◆ **BRIEF**:
Below are records; work out how many of their lines contain "Navbar" and give only that number.
--- START ---
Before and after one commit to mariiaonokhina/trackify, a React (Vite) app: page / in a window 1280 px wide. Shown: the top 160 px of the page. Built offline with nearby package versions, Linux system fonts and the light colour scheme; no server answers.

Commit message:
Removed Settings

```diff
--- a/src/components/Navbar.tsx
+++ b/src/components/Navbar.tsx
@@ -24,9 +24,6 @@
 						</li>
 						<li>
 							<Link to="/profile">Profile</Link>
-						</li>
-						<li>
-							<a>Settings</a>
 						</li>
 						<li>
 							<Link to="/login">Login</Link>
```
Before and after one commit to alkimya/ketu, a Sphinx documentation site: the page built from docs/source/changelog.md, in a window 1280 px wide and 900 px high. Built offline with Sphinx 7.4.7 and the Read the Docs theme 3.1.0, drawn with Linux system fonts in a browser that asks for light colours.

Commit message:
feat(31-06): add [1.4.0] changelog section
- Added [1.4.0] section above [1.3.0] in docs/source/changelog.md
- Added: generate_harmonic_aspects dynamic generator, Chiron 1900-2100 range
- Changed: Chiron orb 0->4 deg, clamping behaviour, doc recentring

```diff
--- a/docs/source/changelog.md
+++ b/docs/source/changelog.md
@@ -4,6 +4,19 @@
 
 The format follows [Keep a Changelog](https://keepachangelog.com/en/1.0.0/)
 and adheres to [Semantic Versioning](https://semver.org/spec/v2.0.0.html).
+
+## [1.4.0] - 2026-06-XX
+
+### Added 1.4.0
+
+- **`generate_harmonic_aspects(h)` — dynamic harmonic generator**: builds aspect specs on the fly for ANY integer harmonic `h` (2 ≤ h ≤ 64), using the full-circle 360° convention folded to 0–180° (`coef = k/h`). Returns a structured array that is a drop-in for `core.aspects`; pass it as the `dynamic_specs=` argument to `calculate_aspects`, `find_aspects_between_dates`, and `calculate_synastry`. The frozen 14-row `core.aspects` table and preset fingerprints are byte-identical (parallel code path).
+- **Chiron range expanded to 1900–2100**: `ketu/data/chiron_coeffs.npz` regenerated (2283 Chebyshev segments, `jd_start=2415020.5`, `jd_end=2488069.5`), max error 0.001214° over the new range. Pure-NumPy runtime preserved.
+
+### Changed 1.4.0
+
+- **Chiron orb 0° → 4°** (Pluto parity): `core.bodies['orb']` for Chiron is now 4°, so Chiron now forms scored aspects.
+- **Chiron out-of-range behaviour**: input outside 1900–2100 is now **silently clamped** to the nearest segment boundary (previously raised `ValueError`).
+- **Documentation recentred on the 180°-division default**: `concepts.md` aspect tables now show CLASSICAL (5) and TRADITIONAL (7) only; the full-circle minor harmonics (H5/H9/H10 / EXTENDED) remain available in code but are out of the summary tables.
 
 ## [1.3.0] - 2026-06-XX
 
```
--- END ---
◆ **SOLUTION TO THE EXERCISE**:
2